Filter the material, keeping only lines with the word "passed".

◇ ◇ ◇

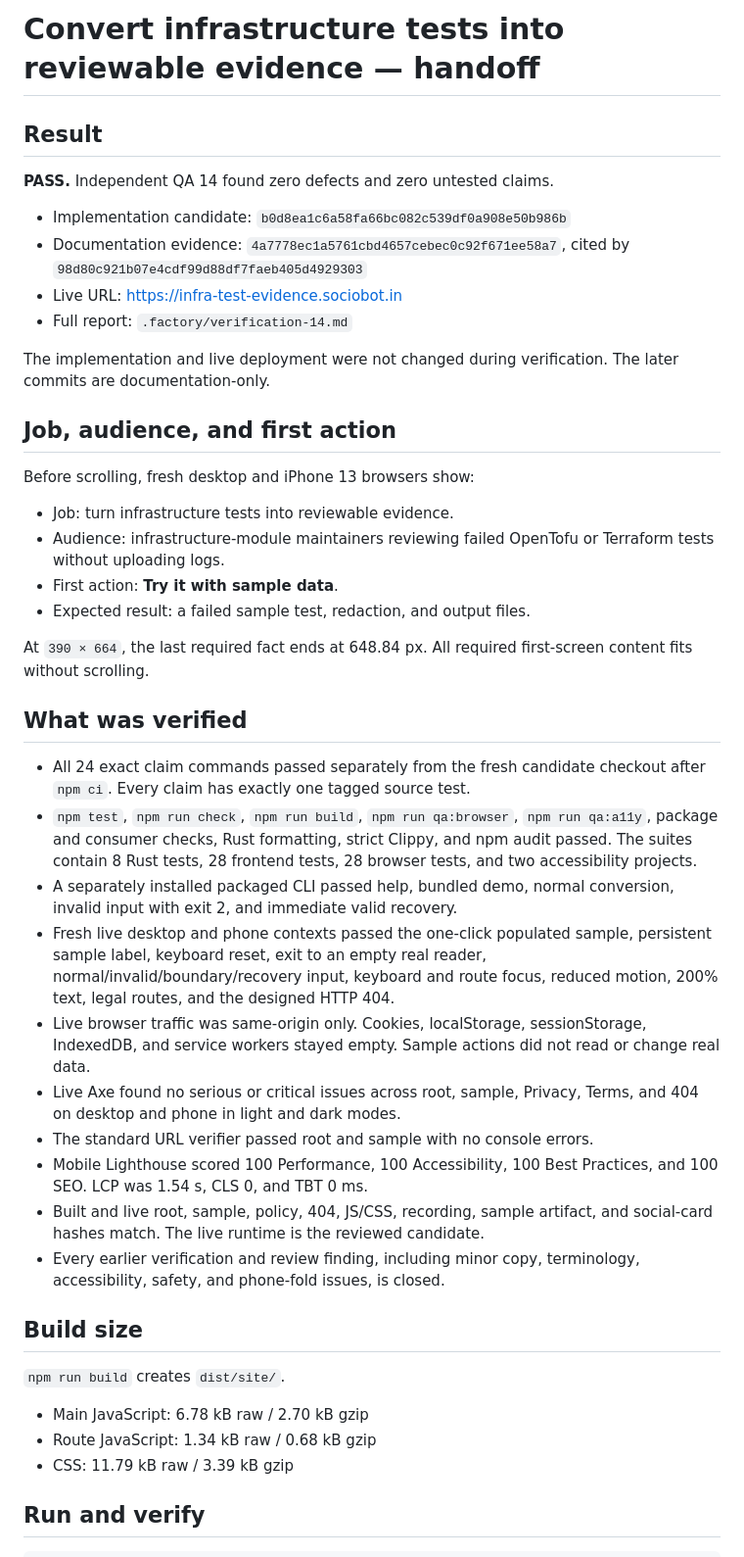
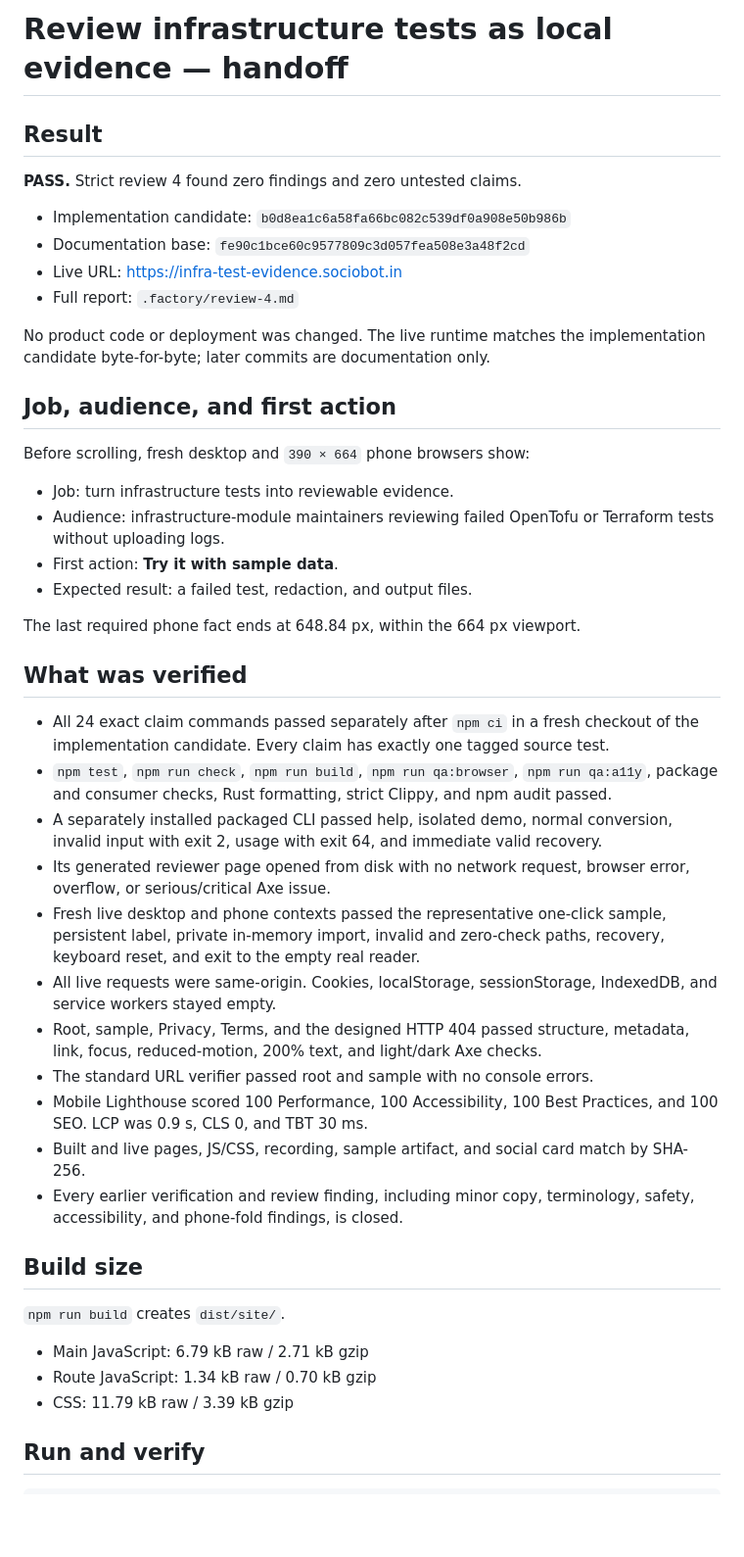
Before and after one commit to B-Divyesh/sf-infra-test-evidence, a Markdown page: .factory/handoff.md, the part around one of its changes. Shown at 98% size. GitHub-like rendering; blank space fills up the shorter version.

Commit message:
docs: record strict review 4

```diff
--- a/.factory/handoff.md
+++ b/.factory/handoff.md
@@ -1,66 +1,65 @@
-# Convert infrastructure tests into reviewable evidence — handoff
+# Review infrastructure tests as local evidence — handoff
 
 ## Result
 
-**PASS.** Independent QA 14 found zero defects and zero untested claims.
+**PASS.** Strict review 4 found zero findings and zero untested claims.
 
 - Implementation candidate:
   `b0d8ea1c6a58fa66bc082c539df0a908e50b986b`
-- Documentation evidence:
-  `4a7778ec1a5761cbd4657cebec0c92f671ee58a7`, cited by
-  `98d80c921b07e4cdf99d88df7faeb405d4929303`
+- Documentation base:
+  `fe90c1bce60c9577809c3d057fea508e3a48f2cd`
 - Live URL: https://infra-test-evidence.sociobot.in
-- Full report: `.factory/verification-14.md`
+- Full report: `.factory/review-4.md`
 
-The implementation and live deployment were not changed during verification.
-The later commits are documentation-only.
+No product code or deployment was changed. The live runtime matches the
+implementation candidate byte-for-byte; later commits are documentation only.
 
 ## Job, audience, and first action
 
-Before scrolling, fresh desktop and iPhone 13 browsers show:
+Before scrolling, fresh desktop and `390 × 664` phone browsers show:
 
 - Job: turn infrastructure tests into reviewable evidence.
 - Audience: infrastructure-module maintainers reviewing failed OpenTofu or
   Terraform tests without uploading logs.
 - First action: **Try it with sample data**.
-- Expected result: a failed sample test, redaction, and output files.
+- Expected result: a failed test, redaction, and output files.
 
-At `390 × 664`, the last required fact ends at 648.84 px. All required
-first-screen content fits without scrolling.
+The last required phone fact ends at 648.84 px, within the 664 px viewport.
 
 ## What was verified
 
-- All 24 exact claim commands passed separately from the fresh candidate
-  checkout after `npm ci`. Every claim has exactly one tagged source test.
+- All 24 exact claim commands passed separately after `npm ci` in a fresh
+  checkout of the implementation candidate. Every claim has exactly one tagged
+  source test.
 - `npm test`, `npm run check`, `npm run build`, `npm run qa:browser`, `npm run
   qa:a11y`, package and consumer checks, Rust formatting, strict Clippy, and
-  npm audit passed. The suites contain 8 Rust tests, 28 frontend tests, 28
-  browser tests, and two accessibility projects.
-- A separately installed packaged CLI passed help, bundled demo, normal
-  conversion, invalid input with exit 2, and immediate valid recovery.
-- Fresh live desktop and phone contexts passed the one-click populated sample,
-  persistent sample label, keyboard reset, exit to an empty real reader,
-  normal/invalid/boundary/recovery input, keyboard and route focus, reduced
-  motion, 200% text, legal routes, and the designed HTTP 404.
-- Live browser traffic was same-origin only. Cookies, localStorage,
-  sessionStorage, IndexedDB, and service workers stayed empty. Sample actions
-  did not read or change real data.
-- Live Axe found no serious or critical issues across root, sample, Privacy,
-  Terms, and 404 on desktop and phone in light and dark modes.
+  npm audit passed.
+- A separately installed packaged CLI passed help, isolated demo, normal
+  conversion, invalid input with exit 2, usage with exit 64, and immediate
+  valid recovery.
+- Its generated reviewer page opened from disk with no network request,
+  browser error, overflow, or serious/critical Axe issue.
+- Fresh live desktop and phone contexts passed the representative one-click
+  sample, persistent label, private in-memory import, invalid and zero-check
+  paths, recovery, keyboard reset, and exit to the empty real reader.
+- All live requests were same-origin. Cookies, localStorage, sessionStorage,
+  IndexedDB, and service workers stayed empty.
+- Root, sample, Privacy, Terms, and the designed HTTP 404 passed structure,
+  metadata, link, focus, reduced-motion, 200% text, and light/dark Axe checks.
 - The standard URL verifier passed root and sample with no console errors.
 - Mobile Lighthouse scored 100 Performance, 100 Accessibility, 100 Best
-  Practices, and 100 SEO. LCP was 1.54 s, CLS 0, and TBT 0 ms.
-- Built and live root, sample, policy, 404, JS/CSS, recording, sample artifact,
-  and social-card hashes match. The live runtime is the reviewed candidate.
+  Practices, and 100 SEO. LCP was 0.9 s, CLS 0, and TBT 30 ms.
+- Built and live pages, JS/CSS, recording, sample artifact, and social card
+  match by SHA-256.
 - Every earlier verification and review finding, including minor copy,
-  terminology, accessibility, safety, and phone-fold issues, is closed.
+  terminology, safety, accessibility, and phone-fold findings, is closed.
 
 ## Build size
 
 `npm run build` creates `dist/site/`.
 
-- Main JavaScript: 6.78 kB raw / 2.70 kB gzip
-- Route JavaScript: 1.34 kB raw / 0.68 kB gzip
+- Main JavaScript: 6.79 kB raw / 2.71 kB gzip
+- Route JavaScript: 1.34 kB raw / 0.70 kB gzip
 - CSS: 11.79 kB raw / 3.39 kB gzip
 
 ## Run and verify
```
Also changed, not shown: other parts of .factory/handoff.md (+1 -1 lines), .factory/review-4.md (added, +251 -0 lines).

◇ ◇ ◇

Task solution:
-- All 24 exact claim commands passed separately from the fresh candidate
+- All 24 exact claim commands passed separately after `npm ci` in a fresh
-  npm audit passed. The suites contain 8 Rust tests, 28 frontend tests, 28
-- A separately installed packaged CLI passed help, bundled demo, normal
-- Fresh live desktop and phone contexts passed the one-click populated sample,
+  npm audit passed.
+- A separately installed packaged CLI passed help, isolated demo, normal
+- Fresh live desktop and phone contexts passed the representative one-click
+- Root, sample, Privacy, Terms, and the designed HTTP 404 passed structure,
 - The standard URL verifier passed root and sample with no console errors.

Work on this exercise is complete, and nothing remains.